- [Problem details]: Work through the data line by line, gathering every line that has the word "website".

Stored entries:
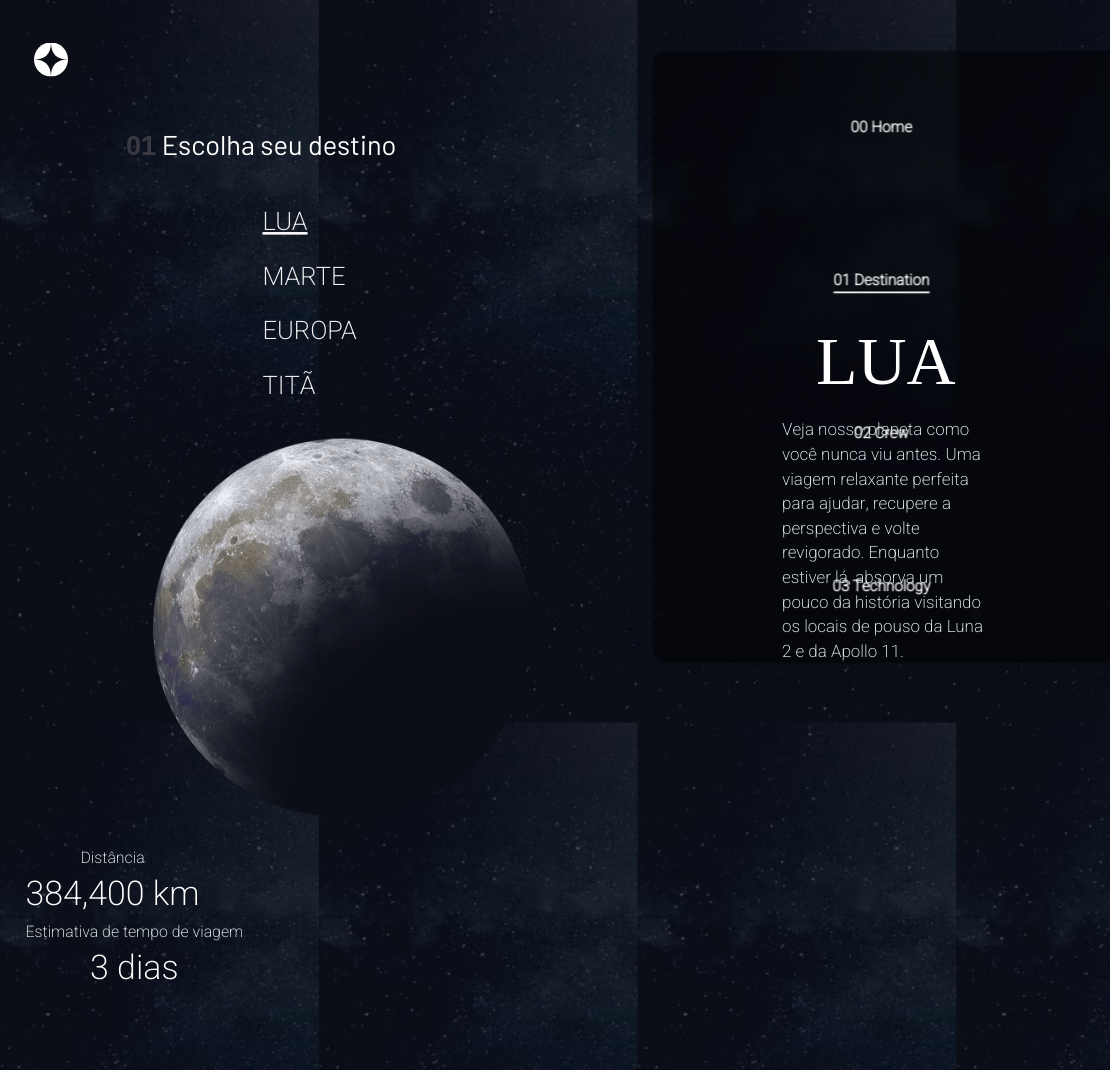
Repository: Leonngc/space-site
Page: space-tourism-website-main/space-tourism-website-main/starter-code/destination-moon.html
An editor plug-in stored every save of this project. The page is shown before and after a run of saves, followed by the edit.
The browser window is 768 px wide. The page is 1306 px wide, so the pictures cover 1306 px, including what lies to the right of the window. The pictures show the whole page, at 85% of full size.
Some icons come from a web library that is not loaded, so they are not drawn.

Above is the page before, as saved 2023-04-30 01:22:59.

After the next 2 saves:
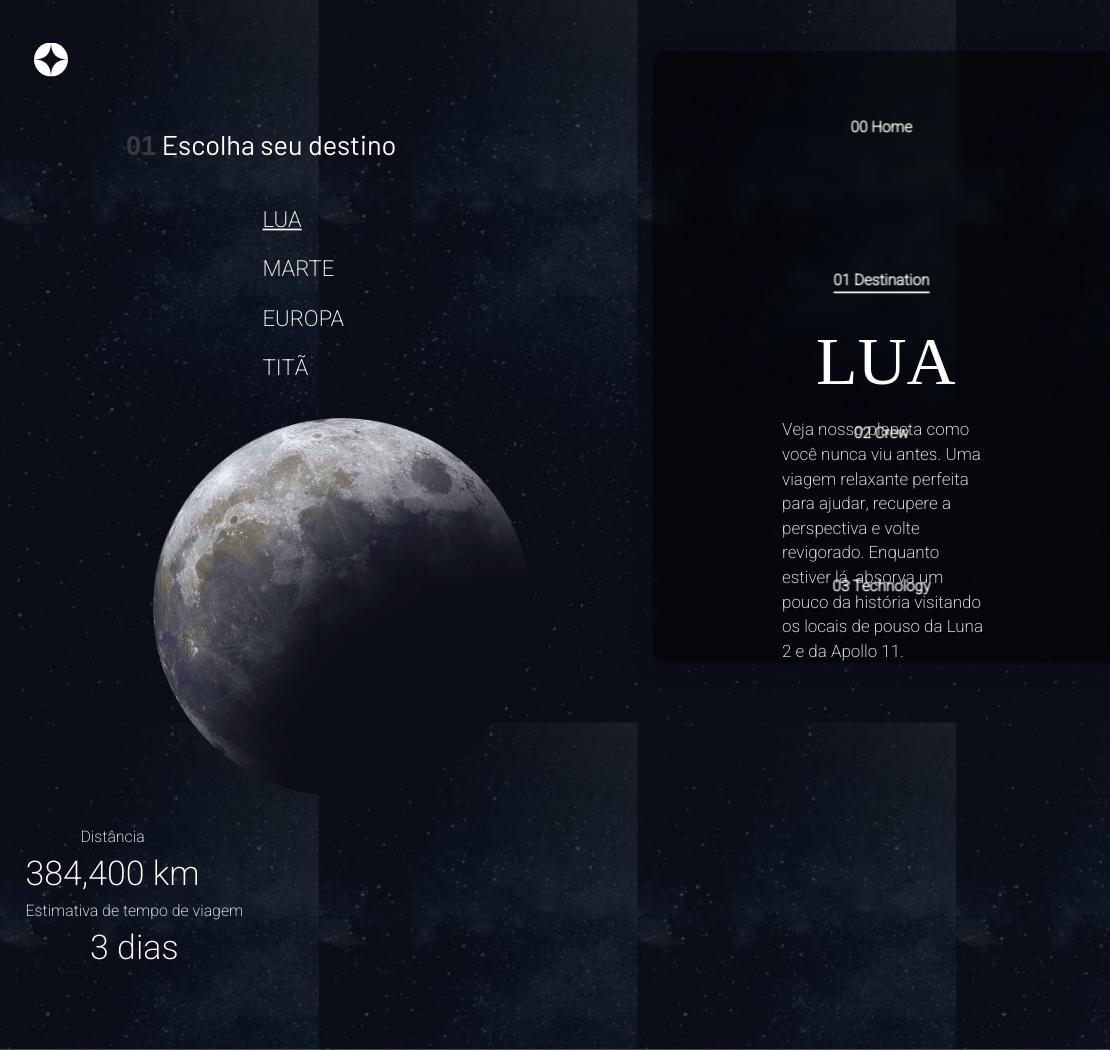
The 2 saves are shown as one change because they came seconds apart.
The last was saved 5 min 17 s later.
--- a/space-tourism-website-main/space-tourism-website-main/starter-code/styles/destination.css
+++ b/space-tourism-website-main/space-tourism-website-main/starter-code/styles/destination.css
@@ -124,11 +124,11 @@ strong{
     .nav-travel{
         float: none;
         margin: auto;
-        font-size: 30px;
+        font-size: 26px;
     }
     .nav-travel li{
         border-bottom: none;
-        padding: 10px ;
+        padding: 10px;
     }
 
     .nav-travel > .page-active{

- [Problem solution]:
Page: space-tourism-website-main/space-tourism-website-main/starter-code/destination-moon.html
--- a/space-tourism-website-main/space-tourism-website-main/starter-code/styles/destination.css
+++ b/space-tourism-website-main/space-tourism-website-main/starter-code/styles/destination.css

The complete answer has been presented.